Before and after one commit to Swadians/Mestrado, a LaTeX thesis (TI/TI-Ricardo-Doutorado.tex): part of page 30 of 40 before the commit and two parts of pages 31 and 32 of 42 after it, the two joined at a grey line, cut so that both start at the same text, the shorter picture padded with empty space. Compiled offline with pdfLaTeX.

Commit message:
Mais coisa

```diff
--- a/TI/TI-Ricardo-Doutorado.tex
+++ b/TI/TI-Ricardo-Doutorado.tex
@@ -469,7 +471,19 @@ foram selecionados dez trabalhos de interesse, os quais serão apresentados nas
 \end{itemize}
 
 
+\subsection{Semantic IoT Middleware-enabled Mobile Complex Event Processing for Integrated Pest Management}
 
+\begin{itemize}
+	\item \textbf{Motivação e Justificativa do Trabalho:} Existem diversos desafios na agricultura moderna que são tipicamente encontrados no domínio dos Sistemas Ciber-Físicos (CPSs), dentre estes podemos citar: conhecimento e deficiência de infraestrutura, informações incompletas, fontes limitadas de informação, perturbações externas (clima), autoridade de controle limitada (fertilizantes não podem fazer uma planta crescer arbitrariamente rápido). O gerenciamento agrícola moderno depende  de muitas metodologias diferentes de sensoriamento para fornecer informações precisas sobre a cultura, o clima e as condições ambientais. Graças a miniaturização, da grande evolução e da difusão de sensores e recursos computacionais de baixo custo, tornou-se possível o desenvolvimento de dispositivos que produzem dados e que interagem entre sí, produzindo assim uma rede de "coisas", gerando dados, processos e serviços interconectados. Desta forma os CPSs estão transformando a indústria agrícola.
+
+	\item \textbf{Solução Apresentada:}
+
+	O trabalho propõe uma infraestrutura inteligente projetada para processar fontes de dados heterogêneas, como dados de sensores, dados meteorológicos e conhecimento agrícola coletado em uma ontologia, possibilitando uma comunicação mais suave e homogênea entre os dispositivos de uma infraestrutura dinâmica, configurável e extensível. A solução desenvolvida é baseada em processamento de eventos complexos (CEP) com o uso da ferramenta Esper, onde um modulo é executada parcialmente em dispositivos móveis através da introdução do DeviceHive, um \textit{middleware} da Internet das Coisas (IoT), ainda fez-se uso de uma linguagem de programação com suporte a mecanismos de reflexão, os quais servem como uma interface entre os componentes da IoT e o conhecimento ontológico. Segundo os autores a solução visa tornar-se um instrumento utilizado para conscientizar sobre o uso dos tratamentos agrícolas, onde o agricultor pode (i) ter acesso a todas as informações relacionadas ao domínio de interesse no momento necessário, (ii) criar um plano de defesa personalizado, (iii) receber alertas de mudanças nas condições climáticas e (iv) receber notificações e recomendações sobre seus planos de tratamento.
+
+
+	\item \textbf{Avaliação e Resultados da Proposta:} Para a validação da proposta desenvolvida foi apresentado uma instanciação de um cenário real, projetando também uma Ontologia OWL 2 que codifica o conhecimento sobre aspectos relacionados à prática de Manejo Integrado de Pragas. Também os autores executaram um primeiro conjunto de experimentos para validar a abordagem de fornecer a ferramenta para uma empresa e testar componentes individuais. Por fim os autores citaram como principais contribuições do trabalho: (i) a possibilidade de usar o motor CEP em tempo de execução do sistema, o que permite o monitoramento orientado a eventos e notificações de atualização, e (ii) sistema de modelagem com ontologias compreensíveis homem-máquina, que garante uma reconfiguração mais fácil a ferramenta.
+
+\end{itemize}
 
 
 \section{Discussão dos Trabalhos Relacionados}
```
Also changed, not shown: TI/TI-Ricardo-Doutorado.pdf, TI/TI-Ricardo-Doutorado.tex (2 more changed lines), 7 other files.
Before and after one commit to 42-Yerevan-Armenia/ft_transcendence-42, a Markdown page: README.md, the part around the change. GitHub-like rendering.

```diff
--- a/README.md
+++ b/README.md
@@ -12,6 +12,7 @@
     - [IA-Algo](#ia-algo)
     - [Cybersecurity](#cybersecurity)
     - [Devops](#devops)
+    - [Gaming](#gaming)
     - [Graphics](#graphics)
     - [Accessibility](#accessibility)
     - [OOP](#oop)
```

_WHAT YOU SHOULD DO_
The data above should be returned exactly as written.

_REPLY TO THE EXERCISE_
Before and after one commit to Swadians/Mestrado, a LaTeX thesis (TI/TI-Ricardo-Doutorado.tex): part of page 30 of 40 before the commit and two parts of pages 31 and 32 of 42 after it, the two joined at a grey line, cut so that both start at the same text, the shorter picture padded with empty space. Compiled offline with pdfLaTeX.

Commit message:
Mais coisa

```diff
--- a/TI/TI-Ricardo-Doutorado.tex
+++ b/TI/TI-Ricardo-Doutorado.tex
@@ -469,7 +471,19 @@ foram selecionados dez trabalhos de interesse, os quais serão apresentados nas
 \end{itemize}
 
 
+\subsection{Semantic IoT Middleware-enabled Mobile Complex Event Processing for Integrated Pest Management}
 
+\begin{itemize}
+	\item \textbf{Motivação e Justificativa do Trabalho:} Existem diversos desafios na agricultura moderna que são tipicamente encontrados no domínio dos Sistemas Ciber-Físicos (CPSs), dentre estes podemos citar: conhecimento e deficiência de infraestrutura, informações incompletas, fontes limitadas de informação, perturbações externas (clima), autoridade de controle limitada (fertilizantes não podem fazer uma planta crescer arbitrariamente rápido). O gerenciamento agrícola moderno depende  de muitas metodologias diferentes de sensoriamento para fornecer informações precisas sobre a cultura, o clima e as condições ambientais. Graças a miniaturização, da grande evolução e da difusão de sensores e recursos computacionais de baixo custo, tornou-se possível o desenvolvimento de dispositivos que produzem dados e que interagem entre sí, produzindo assim uma rede de "coisas", gerando dados, processos e serviços interconectados. Desta forma os CPSs estão transformando a indústria agrícola.
+
+	\item \textbf{Solução Apresentada:}
+
+	O trabalho propõe uma infraestrutura inteligente projetada para processar fontes de dados heterogêneas, como dados de sensores, dados meteorológicos e conhecimento agrícola coletado em uma ontologia, possibilitando uma comunicação mais suave e homogênea entre os dispositivos de uma infraestrutura dinâmica, configurável e extensível. A solução desenvolvida é baseada em processamento de eventos complexos (CEP) com o uso da ferramenta Esper, onde um modulo é executada parcialmente em dispositivos móveis através da introdução do DeviceHive, um \textit{middleware} da Internet das Coisas (IoT), ainda fez-se uso de uma linguagem de programação com suporte a mecanismos de reflexão, os quais servem como uma interface entre os componentes da IoT e o conhecimento ontológico. Segundo os autores a solução visa tornar-se um instrumento utilizado para conscientizar sobre o uso dos tratamentos agrícolas, onde o agricultor pode (i) ter acesso a todas as informações relacionadas ao domínio de interesse no momento necessário, (ii) criar um plano de defesa personalizado, (iii) receber alertas de mudanças nas condições climáticas e (iv) receber notificações e recomendações sobre seus planos de tratamento.
+
+
+	\item \textbf{Avaliação e Resultados da Proposta:} Para a validação da proposta desenvolvida foi apresentado uma instanciação de um cenário real, projetando também uma Ontologia OWL 2 que codifica o conhecimento sobre aspectos relacionados à prática de Manejo Integrado de Pragas. Também os autores executaram um primeiro conjunto de experimentos para validar a abordagem de fornecer a ferramenta para uma empresa e testar componentes individuais. Por fim os autores citaram como principais contribuições do trabalho: (i) a possibilidade de usar o motor CEP em tempo de execução do sistema, o que permite o monitoramento orientado a eventos e notificações de atualização, e (ii) sistema de modelagem com ontologias compreensíveis homem-máquina, que garante uma reconfiguração mais fácil a ferramenta.
+
+\end{itemize}
 
 
 \section{Discussão dos Trabalhos Relacionados}
```
Also changed, not shown: TI/TI-Ricardo-Doutorado.pdf, TI/TI-Ricardo-Doutorado.tex (2 more changed lines), 7 other files.
Before and after one commit to 42-Yerevan-Armenia/ft_transcendence-42, a Markdown page: README.md, the part around the change. GitHub-like rendering.

```diff
--- a/README.md
+++ b/README.md
@@ -12,6 +12,7 @@
     - [IA-Algo](#ia-algo)
     - [Cybersecurity](#cybersecurity)
     - [Devops](#devops)
+    - [Gaming](#gaming)
     - [Graphics](#graphics)
     - [Accessibility](#accessibility)
     - [OOP](#oop)
```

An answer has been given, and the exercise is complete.